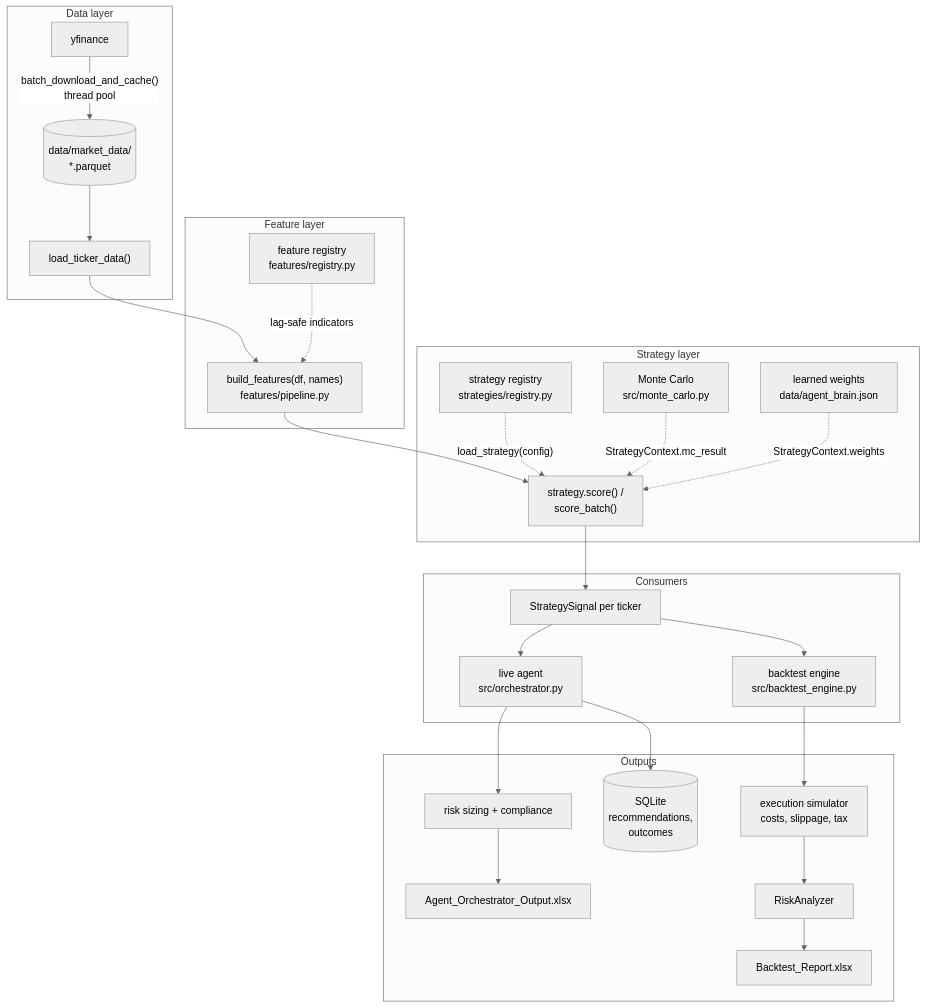
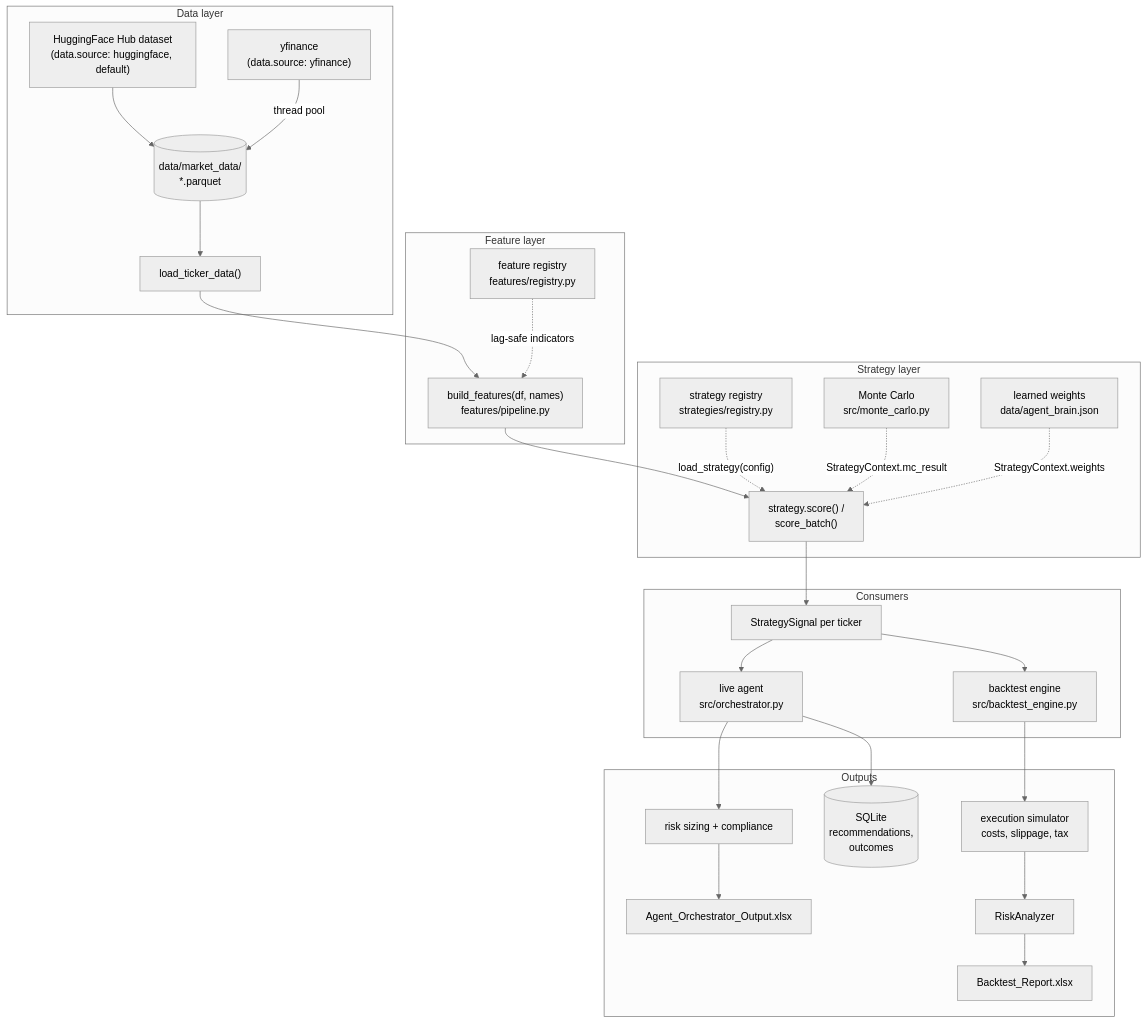
The first of 15 diagrams in docs/ARCHITECTURE.md (3dwag98/afa), drawn with Mermaid (neutral theme) before and after one commit. The commit also changed other lines of this file and 3 other files, not shown here.

First line of the commit message:
Align ARCHITECTURE and STRATEGIES with the current framework

````diff
--- a/docs/ARCHITECTURE.md
+++ b/docs/ARCHITECTURE.md
@@ -46,32 +48,33 @@
 ```mermaid
 flowchart TB
     subgraph ingest["Data layer"]
-        YF["yfinance"] -->|"batch_download_and_cache()<br/>thread pool"| CACHE[("data/market_data/<br/>*.parquet")]
+        HF["HuggingFace Hub dataset<br/>(data.source: huggingface, default)"] --> CACHE[("data/market_data/<br/>*.parquet")]
+        YF["yfinance<br/>(data.source: yfinance)"] -->|"thread pool"| CACHE
         CACHE --> LOAD["load_ticker_data()"]
     end
 
     subgraph feat["Feature layer"]
         LOAD --> BUILD["build_features(df, names)<br/>features/pipeline.py"]
         FREG["feature registry<br/>features/registry.py"] -.->|"lag-safe indicators"| BUILD
     end
 
     subgraph strat["Strategy layer"]
         BUILD --> SCORE["strategy.score() /<br/>score_batch()"]
         SREG["strategy registry<br/>strategies/registry.py"] -.->|"load_strategy(config)"| SCORE
         MC["Monte Carlo<br/>src/monte_carlo.py"] -.->|"StrategyContext.mc_result"| SCORE
         BRAIN["learned weights<br/>data/agent_brain.json"] -.->|"StrategyContext.weights"| SCORE
     end
 
     SCORE --> SIG["StrategySignal per ticker"]
 
     subgraph consume["Consumers"]
         SIG --> LIVE["live agent<br/>src/orchestrator.py"]
         SIG --> BT["backtest engine<br/>src/backtest_engine.py"]
     end
 
     subgraph out["Outputs"]
         LIVE --> RISK1["risk sizing + compliance"] --> XL1["Agent_Orchestrator_Output.xlsx"]
         LIVE --> DB[("SQLite<br/>recommendations,<br/>outcomes")]
         BT --> EXEC["execution simulator<br/>costs, slippage, tax"] --> ANA["RiskAnalyzer"] --> XL2["Backtest_Report.xlsx"]
     end
 ```
````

» YOUR GOAL:
Copy task for the entries above: every line with the string "subgraph".

» WRITTEN ANSWER:
     subgraph ingest["Data layer"]
     subgraph feat["Feature layer"]
     subgraph strat["Strategy layer"]
     subgraph consume["Consumers"]
     subgraph out["Outputs"]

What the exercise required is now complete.